# EXERCISE DETAILS
Search the entries for the word "schemas". Copy each line in which it is found.

# RECORDS SUPPLIED
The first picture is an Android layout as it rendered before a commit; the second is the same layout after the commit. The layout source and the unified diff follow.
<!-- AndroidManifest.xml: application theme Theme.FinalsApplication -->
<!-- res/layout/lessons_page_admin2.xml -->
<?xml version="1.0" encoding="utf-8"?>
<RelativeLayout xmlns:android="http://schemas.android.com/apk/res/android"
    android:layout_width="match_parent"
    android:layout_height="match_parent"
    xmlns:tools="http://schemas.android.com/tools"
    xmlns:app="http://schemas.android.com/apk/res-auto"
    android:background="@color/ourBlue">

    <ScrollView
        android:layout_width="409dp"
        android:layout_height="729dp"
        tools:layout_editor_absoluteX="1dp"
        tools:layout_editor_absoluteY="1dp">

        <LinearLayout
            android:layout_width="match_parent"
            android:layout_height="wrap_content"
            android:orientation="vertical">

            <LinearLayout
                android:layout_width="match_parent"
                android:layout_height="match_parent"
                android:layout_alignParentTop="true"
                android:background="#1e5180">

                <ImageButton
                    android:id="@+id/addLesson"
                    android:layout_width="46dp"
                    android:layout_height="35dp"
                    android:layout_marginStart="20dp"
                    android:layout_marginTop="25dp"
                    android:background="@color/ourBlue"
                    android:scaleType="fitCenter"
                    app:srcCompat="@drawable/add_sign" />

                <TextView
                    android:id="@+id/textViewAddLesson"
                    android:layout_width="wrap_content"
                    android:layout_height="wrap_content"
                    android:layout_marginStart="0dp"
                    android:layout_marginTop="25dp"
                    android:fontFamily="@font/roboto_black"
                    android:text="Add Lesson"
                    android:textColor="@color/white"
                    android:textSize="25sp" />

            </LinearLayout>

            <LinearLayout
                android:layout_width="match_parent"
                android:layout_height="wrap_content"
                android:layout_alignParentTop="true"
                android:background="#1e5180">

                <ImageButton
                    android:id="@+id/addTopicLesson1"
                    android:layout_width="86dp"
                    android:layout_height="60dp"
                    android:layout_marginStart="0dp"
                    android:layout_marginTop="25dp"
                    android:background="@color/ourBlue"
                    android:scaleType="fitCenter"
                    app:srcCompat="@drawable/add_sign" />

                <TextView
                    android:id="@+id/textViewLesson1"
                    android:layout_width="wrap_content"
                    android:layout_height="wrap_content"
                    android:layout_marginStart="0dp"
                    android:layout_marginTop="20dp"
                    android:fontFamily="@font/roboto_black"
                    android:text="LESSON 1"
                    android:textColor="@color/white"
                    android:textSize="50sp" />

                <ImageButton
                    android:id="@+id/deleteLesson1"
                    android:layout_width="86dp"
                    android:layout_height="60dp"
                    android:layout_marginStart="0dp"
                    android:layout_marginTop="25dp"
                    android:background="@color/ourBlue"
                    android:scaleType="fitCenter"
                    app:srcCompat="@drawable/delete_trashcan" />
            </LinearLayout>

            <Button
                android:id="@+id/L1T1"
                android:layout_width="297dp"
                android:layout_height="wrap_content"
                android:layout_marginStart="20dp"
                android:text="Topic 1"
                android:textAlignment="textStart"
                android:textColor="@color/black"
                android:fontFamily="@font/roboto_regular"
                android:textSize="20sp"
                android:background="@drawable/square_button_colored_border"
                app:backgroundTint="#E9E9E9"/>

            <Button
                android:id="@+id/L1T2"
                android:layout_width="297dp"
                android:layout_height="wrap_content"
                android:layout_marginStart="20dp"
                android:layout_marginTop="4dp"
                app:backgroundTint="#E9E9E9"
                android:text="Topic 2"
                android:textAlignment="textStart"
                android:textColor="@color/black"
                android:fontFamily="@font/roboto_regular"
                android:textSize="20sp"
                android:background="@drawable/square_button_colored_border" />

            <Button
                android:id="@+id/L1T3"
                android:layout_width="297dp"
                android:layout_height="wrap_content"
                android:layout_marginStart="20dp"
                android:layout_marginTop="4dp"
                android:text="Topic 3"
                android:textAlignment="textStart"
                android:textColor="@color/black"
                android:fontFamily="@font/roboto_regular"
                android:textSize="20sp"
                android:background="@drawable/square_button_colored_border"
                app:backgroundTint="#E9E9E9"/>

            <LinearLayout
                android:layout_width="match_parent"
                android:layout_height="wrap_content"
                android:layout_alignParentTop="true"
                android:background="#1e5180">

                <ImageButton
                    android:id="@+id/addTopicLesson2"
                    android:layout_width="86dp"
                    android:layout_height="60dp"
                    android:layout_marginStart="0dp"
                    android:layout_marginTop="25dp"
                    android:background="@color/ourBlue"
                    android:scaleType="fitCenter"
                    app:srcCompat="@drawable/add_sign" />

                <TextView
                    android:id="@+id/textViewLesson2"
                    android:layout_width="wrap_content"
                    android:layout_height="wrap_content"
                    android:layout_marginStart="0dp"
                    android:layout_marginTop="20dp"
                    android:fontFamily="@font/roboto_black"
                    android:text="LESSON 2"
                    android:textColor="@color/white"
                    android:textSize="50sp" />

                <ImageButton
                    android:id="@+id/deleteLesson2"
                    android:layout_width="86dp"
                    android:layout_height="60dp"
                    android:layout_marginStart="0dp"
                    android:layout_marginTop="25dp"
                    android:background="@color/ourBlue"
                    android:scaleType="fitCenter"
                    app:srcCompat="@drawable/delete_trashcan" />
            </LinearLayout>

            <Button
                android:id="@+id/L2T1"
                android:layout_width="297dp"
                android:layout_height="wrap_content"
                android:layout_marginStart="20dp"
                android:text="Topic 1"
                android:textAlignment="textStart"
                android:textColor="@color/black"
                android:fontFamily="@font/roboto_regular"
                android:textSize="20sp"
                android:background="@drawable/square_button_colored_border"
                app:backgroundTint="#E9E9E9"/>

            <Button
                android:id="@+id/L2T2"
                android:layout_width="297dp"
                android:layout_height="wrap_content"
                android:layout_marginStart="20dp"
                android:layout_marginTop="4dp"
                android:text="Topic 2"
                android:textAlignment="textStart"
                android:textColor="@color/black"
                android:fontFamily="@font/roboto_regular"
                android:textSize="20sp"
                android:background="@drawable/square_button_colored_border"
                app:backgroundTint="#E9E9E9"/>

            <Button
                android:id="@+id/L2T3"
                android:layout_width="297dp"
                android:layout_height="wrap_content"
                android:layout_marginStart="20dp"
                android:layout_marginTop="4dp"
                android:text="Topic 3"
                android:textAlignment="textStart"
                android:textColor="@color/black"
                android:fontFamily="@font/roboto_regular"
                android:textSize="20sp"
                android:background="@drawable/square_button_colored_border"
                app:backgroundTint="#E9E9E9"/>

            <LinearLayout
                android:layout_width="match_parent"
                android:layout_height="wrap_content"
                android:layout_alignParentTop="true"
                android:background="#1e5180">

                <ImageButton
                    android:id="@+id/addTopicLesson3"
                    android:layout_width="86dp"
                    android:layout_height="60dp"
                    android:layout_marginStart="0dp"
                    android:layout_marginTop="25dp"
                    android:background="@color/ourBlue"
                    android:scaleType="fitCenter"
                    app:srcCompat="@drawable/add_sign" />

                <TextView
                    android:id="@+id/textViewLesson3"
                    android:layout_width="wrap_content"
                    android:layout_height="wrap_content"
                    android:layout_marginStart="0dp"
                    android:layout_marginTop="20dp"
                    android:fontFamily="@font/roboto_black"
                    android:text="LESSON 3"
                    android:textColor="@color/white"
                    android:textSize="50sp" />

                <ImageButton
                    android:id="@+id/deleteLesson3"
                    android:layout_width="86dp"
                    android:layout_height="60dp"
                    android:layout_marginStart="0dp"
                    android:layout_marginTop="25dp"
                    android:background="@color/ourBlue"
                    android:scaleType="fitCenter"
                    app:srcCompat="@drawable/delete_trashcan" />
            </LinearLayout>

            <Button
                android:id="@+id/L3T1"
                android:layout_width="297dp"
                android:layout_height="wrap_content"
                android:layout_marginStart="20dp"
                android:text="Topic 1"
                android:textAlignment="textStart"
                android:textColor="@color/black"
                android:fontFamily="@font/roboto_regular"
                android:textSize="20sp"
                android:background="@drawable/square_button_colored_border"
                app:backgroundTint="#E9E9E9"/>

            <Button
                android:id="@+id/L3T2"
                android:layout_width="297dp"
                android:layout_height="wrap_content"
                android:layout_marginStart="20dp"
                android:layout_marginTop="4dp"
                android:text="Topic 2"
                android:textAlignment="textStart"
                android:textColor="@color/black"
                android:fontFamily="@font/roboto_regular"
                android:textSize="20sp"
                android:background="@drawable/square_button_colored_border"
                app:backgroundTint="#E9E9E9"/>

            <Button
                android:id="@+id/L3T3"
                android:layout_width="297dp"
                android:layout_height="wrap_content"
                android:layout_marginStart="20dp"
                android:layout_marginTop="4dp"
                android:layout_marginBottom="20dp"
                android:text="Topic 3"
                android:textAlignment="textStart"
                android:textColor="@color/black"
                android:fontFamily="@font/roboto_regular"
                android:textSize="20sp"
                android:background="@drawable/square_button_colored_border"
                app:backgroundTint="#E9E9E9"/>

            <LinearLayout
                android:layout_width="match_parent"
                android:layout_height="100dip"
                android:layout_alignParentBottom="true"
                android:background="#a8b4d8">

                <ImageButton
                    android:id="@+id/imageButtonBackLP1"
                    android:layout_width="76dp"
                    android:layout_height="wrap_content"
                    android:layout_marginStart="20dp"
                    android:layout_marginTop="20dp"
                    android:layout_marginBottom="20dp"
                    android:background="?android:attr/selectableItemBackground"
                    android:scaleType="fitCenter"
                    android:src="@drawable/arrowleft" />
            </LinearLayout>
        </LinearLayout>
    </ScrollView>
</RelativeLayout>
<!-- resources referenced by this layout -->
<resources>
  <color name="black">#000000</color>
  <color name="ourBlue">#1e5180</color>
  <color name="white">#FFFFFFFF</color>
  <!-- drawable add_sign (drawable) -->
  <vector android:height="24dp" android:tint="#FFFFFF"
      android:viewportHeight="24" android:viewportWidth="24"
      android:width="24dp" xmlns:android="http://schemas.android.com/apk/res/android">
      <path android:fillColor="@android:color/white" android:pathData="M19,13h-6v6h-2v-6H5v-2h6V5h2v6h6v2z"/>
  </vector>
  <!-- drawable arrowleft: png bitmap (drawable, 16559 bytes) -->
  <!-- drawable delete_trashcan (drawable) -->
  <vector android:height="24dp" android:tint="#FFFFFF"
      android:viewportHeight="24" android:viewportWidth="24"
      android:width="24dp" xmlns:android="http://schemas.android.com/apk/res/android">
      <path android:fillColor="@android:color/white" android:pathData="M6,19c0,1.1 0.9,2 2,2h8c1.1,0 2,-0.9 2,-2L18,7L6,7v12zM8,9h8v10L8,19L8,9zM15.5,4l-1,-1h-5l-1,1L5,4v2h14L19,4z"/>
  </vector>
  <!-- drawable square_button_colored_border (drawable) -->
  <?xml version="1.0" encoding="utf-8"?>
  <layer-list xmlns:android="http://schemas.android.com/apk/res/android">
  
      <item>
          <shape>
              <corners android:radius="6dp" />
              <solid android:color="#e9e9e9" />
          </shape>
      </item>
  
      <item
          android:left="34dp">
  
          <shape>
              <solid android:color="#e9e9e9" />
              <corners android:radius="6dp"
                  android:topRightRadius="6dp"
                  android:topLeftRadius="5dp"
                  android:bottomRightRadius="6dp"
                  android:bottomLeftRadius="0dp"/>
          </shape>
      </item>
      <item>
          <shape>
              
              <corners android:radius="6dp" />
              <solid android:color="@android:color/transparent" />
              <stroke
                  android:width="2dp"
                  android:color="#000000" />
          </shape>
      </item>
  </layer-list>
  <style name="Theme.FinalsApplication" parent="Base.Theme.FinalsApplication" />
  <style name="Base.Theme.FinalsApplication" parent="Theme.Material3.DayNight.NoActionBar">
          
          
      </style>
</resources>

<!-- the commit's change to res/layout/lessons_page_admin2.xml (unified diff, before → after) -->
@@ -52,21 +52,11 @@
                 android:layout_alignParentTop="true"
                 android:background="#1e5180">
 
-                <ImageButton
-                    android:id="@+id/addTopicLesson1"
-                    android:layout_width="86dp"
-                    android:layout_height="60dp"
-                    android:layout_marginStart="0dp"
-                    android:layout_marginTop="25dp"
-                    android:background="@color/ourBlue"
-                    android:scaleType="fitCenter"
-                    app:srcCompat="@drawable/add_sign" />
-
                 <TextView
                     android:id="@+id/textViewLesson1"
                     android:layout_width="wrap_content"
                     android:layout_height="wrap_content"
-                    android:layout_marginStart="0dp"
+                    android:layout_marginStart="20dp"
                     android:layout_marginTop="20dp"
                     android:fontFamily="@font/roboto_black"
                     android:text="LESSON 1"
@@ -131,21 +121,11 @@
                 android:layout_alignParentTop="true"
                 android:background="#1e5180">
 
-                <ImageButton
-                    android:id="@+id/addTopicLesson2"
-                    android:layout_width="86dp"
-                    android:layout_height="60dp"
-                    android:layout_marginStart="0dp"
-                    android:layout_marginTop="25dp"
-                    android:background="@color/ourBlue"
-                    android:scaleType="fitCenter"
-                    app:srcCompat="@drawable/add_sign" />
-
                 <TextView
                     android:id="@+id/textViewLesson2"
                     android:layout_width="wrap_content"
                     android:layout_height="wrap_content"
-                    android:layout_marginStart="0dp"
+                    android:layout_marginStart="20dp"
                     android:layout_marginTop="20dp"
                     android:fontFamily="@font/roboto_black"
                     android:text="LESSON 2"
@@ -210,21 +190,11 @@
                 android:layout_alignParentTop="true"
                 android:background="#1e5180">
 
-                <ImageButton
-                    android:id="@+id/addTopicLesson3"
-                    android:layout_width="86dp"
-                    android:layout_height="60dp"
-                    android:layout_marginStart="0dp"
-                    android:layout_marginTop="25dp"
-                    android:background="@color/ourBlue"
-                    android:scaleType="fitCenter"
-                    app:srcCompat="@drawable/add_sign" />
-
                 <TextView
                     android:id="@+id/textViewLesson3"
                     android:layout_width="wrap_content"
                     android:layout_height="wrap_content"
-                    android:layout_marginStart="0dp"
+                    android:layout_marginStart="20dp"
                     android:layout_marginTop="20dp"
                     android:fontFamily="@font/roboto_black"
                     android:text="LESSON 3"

# EXERCISE SOLUTION
<RelativeLayout xmlns:android="http://schemas.android.com/apk/res/android"
    xmlns:tools="http://schemas.android.com/tools"
    xmlns:app="http://schemas.android.com/apk/res-auto"
      android:width="24dp" xmlns:android="http://schemas.android.com/apk/res/android">
      android:width="24dp" xmlns:android="http://schemas.android.com/apk/res/android">
  <layer-list xmlns:android="http://schemas.android.com/apk/res/android">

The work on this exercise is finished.